[Start of section]
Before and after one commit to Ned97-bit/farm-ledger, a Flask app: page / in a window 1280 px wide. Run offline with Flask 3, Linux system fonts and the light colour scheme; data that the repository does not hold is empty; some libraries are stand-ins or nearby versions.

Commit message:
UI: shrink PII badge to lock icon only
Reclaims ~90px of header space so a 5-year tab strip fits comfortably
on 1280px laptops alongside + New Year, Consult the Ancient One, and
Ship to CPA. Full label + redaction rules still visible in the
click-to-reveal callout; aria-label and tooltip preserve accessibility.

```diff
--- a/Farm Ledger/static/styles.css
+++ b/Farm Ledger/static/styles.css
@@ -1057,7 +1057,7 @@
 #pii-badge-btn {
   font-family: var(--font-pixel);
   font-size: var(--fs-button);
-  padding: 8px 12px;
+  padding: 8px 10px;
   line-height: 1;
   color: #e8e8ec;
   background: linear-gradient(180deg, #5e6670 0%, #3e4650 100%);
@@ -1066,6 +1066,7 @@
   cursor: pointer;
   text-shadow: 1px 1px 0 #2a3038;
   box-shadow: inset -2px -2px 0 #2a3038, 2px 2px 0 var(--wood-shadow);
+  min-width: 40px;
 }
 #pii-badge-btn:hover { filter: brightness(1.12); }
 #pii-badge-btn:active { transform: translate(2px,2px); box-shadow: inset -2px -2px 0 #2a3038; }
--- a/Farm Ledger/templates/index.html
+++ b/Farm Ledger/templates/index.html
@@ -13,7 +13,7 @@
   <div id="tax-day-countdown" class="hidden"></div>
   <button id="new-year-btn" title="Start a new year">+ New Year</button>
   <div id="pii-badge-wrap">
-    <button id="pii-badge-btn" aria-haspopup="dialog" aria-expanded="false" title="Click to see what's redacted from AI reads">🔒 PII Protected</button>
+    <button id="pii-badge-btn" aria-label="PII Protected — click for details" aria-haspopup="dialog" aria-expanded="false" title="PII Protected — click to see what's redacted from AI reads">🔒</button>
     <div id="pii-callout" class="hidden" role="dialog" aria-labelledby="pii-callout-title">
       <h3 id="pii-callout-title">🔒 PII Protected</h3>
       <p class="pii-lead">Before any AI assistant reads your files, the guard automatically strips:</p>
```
[End of section]
[Start of section]
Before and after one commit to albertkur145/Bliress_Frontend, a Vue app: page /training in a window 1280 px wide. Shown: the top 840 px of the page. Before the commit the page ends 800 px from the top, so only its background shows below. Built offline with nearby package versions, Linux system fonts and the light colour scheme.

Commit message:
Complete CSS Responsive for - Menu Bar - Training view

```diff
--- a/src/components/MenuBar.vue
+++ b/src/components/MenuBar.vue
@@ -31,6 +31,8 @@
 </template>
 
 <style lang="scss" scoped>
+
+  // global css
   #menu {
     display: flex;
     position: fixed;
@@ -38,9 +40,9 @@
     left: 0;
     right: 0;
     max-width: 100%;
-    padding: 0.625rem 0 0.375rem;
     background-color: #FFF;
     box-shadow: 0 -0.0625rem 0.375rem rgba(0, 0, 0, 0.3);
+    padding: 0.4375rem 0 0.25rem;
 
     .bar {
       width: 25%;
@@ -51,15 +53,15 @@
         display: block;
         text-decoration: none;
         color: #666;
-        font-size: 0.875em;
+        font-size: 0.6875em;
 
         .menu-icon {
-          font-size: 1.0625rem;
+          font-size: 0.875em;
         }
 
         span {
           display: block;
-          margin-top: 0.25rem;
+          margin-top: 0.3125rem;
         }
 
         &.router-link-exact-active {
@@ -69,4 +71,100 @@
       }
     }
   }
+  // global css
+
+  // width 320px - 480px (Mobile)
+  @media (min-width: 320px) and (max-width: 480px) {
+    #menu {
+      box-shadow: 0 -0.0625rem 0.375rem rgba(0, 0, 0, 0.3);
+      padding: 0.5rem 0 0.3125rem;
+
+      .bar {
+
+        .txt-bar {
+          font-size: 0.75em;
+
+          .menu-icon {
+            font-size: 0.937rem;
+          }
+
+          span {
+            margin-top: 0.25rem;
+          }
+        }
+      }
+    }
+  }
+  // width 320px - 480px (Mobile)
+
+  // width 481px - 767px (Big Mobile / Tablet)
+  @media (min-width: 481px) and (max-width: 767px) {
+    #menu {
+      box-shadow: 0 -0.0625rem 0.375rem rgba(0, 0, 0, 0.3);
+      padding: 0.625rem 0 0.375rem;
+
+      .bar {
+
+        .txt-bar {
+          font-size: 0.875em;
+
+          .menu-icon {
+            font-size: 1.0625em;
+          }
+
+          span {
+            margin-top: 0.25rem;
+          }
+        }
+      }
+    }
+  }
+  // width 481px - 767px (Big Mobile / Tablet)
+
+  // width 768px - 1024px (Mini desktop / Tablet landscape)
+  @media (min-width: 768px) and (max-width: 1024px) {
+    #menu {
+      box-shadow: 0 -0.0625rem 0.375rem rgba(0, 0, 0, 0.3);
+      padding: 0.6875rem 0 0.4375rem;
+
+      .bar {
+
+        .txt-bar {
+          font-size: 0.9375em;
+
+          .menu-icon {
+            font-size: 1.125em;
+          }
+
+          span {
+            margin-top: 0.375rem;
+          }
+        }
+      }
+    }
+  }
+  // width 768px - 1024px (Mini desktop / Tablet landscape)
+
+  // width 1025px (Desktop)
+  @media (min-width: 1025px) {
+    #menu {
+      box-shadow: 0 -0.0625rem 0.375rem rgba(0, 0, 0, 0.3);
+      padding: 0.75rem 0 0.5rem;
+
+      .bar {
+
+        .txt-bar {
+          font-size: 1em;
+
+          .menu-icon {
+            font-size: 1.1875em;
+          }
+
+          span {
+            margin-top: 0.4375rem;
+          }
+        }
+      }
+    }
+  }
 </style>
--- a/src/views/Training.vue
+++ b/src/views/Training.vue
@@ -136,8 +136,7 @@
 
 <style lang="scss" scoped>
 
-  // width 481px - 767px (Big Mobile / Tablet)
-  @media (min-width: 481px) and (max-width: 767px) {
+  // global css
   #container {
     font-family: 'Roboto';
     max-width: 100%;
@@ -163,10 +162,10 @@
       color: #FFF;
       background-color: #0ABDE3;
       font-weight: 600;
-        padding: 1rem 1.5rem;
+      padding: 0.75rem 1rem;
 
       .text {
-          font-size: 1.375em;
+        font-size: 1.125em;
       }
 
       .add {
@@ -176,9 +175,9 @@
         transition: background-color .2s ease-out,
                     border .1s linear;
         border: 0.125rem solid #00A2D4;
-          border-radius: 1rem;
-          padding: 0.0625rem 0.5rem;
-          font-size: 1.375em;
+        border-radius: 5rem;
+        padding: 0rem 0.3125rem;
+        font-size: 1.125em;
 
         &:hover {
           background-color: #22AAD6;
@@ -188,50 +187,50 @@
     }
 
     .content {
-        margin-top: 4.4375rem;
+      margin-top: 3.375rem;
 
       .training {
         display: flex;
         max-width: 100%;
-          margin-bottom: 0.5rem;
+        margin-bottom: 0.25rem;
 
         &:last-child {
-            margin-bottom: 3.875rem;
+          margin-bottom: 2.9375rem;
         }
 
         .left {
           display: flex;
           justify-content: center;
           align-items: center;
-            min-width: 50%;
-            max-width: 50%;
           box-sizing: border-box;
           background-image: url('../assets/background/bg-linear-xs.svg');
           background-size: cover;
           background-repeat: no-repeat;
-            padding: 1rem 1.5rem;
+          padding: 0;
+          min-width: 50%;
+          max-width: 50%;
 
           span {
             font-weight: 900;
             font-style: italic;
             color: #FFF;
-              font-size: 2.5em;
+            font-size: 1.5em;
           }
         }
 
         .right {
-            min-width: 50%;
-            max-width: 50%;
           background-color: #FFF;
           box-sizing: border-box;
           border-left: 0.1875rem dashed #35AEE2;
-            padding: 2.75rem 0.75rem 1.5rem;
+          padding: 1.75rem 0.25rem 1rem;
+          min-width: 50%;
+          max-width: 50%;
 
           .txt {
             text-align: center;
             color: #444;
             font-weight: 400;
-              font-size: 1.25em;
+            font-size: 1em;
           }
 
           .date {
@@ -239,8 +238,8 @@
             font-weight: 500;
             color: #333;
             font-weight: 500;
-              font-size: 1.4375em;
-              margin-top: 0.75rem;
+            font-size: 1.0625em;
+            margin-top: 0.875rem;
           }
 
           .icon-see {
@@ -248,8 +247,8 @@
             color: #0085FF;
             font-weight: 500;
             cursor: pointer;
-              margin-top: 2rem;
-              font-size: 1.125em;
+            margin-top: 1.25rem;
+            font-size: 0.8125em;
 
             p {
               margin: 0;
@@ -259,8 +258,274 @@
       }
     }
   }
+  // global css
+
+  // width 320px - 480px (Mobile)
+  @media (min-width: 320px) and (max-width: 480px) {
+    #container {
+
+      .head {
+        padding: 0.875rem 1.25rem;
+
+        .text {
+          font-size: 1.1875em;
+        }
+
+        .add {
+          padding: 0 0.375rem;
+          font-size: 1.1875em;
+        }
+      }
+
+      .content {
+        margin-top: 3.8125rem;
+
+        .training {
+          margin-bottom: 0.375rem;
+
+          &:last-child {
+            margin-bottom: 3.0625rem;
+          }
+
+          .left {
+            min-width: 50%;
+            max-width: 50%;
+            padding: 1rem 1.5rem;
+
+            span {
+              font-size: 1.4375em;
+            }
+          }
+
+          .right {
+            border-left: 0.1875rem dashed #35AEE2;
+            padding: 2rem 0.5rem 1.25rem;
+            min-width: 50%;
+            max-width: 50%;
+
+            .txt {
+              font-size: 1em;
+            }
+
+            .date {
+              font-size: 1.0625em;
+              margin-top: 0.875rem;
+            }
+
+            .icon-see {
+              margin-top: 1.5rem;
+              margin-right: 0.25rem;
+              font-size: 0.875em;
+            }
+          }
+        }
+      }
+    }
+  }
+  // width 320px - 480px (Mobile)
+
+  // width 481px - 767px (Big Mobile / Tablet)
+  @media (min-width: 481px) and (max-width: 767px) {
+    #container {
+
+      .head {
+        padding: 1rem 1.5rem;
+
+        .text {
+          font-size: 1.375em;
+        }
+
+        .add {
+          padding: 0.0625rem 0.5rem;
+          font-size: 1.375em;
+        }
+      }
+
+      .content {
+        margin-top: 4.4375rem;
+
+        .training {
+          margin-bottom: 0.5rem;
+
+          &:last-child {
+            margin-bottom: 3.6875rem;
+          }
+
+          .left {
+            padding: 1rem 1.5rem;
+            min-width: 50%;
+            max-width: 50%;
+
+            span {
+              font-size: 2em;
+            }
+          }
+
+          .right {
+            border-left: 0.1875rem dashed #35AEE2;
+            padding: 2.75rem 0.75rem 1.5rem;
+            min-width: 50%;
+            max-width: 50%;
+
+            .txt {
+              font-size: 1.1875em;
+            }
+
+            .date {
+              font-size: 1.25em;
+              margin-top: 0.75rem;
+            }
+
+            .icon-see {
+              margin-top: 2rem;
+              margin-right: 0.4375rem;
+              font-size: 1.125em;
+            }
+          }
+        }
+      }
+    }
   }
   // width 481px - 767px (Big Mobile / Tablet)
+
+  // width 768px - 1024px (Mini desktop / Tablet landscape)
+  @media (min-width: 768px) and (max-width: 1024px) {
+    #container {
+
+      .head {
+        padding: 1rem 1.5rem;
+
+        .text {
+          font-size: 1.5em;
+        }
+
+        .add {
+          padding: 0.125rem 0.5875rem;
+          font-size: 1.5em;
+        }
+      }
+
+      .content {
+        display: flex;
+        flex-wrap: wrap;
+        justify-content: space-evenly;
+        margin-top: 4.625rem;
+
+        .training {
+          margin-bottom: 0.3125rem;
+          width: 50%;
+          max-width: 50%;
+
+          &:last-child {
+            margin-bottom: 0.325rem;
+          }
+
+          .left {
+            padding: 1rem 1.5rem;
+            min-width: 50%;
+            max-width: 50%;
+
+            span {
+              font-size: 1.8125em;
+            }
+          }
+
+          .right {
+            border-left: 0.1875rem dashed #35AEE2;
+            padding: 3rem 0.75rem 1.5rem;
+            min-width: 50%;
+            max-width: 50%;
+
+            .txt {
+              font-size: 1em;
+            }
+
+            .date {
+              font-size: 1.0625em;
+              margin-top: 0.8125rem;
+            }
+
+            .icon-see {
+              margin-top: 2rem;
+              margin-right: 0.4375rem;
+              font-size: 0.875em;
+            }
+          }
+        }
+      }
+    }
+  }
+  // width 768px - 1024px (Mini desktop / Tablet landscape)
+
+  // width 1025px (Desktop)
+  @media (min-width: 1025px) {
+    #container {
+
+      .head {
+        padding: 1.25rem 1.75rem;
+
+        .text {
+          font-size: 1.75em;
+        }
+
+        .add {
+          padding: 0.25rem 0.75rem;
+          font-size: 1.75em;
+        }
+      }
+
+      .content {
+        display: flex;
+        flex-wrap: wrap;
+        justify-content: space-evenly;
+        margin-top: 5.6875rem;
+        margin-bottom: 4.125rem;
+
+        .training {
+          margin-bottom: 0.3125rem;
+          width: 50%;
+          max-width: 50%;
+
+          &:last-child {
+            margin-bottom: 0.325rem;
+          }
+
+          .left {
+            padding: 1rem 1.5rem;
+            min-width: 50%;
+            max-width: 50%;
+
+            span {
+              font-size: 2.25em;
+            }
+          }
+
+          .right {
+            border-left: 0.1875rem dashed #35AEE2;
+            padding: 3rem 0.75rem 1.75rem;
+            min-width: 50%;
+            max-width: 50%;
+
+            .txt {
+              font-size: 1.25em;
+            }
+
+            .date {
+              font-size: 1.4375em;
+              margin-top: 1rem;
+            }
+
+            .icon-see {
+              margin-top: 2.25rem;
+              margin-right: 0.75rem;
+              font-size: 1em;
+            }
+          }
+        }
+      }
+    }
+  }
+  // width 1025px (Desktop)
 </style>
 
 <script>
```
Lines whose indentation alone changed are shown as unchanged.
[End of section]
▸ **What is required**: Copy every line of the data that holds the string "reads".

▸ **Answer space**:
-    <button id="pii-badge-btn" aria-haspopup="dialog" aria-expanded="false" title="Click to see what's redacted from AI reads">🔒 PII Protected</button>
+    <button id="pii-badge-btn" aria-label="PII Protected — click for details" aria-haspopup="dialog" aria-expanded="false" title="PII Protected — click to see what's redacted from AI reads">🔒</button>
       <p class="pii-lead">Before any AI assistant reads your files, the guard automatically strips:</p>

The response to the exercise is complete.